**Provided data**:

★ ★ ★ ★ ★

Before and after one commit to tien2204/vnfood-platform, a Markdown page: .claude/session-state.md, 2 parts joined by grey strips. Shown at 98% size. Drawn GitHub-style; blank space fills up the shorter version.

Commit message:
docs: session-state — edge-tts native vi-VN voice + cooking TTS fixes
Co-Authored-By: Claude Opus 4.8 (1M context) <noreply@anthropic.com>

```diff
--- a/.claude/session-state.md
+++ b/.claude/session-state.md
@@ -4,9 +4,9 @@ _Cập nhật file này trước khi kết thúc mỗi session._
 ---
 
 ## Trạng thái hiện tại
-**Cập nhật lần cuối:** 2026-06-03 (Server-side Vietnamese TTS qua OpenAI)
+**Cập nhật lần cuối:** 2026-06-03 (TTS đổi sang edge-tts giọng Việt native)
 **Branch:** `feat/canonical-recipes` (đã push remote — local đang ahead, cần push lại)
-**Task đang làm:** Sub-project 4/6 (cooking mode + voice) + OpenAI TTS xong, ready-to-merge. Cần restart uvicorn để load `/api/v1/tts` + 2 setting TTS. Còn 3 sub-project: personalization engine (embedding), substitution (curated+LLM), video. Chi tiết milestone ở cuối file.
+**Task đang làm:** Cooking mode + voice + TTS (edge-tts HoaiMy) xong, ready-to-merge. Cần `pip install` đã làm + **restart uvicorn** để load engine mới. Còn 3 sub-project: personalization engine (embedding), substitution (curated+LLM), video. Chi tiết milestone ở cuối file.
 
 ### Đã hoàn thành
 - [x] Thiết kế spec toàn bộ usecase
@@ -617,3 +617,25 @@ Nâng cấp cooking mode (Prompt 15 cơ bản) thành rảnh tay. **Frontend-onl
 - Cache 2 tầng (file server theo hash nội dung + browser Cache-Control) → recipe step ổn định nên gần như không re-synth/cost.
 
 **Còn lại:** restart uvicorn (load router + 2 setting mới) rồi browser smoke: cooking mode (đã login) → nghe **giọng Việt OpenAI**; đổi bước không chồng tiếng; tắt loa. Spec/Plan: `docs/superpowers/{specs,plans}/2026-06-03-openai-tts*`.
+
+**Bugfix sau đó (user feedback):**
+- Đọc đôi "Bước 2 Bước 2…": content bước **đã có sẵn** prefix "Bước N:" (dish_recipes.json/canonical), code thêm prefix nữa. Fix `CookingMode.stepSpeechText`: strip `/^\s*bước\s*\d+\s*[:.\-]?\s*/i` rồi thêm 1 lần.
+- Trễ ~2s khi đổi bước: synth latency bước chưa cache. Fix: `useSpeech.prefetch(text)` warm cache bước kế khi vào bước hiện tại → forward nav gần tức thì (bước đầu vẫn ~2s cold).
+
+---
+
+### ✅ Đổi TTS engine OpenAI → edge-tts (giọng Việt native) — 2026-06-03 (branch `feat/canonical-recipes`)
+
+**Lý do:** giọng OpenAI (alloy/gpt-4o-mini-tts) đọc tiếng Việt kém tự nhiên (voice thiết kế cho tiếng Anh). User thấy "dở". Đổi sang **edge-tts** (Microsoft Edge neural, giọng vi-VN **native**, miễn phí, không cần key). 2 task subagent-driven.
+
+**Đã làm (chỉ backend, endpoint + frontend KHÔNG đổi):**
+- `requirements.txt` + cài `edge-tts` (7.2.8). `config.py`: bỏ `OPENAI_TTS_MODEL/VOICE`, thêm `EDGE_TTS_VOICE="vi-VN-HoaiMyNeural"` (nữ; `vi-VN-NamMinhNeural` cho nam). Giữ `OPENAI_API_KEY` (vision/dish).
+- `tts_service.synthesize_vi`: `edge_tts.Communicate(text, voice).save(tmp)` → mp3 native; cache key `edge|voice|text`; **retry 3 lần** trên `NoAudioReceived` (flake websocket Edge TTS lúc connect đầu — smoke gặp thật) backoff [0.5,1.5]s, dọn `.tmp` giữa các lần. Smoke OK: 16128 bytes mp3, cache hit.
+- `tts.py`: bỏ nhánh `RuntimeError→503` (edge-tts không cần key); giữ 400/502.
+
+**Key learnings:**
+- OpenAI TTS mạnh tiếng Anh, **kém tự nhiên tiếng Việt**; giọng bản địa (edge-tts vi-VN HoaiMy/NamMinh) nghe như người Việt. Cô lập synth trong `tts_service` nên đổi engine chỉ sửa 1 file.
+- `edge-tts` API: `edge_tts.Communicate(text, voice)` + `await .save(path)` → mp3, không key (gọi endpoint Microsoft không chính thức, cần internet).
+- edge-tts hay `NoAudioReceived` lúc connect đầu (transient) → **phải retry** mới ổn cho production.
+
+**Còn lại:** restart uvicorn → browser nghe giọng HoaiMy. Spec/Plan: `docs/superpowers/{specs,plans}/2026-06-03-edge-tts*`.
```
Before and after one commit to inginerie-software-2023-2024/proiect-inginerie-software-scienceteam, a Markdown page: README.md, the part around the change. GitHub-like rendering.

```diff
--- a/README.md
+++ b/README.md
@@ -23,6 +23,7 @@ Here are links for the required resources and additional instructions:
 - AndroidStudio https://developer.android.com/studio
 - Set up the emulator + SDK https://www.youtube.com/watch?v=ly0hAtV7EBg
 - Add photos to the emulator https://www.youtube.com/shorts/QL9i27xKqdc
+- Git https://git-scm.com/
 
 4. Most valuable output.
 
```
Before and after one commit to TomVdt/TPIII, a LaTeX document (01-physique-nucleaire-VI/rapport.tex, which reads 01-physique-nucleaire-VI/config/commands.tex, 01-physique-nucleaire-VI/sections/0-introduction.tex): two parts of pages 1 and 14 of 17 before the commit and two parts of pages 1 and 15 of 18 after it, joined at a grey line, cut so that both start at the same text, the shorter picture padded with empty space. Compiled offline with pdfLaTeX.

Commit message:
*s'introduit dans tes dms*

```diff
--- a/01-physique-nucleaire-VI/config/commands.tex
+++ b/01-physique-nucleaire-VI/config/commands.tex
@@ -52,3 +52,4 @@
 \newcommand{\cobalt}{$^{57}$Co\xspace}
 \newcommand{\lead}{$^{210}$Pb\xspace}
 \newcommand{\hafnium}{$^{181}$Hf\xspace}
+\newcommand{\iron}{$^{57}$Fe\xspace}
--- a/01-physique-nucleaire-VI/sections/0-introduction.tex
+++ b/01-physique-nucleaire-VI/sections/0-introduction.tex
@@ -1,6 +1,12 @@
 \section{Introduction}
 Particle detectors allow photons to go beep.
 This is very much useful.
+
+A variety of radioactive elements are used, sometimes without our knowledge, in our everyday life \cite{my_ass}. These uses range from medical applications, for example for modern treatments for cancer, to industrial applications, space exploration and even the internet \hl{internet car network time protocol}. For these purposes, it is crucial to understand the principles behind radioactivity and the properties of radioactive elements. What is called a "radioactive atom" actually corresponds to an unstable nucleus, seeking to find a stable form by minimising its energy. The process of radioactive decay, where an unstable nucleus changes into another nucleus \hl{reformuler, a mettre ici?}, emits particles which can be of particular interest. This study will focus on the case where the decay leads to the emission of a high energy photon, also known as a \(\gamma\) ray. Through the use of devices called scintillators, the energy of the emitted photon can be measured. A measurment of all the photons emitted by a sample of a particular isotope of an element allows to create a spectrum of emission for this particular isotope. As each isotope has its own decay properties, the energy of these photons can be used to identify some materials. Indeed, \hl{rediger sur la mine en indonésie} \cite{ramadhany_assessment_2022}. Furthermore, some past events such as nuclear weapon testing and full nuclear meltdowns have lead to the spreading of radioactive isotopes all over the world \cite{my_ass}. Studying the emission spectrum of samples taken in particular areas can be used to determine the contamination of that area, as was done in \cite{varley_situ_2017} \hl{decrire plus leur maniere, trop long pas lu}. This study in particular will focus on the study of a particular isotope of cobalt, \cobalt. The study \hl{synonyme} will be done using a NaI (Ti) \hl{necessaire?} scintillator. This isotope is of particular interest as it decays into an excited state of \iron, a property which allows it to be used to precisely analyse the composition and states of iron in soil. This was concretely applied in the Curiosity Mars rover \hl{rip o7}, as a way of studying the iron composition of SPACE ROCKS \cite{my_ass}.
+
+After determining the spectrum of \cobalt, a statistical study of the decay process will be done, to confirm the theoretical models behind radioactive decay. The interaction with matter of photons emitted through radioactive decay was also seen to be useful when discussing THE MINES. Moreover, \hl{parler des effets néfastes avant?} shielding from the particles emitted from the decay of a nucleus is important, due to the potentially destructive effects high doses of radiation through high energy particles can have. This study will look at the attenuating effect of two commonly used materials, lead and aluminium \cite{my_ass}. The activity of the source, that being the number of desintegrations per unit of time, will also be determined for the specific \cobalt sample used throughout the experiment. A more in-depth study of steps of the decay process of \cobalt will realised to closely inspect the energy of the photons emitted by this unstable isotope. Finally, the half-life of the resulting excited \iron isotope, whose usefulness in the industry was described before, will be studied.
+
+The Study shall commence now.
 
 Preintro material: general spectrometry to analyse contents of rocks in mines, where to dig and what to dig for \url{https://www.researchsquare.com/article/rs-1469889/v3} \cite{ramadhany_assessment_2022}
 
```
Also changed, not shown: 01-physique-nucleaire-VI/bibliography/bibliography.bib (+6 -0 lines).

★ ★ ★ ★ ★

**Task to carry out**: For each line above that includes "README", make a copy.

**Task answer**:
Before and after one commit to inginerie-software-2023-2024/proiect-inginerie-software-scienceteam, a Markdown page: README.md, the part around the change. GitHub-like rendering.
--- a/README.md
+++ b/README.md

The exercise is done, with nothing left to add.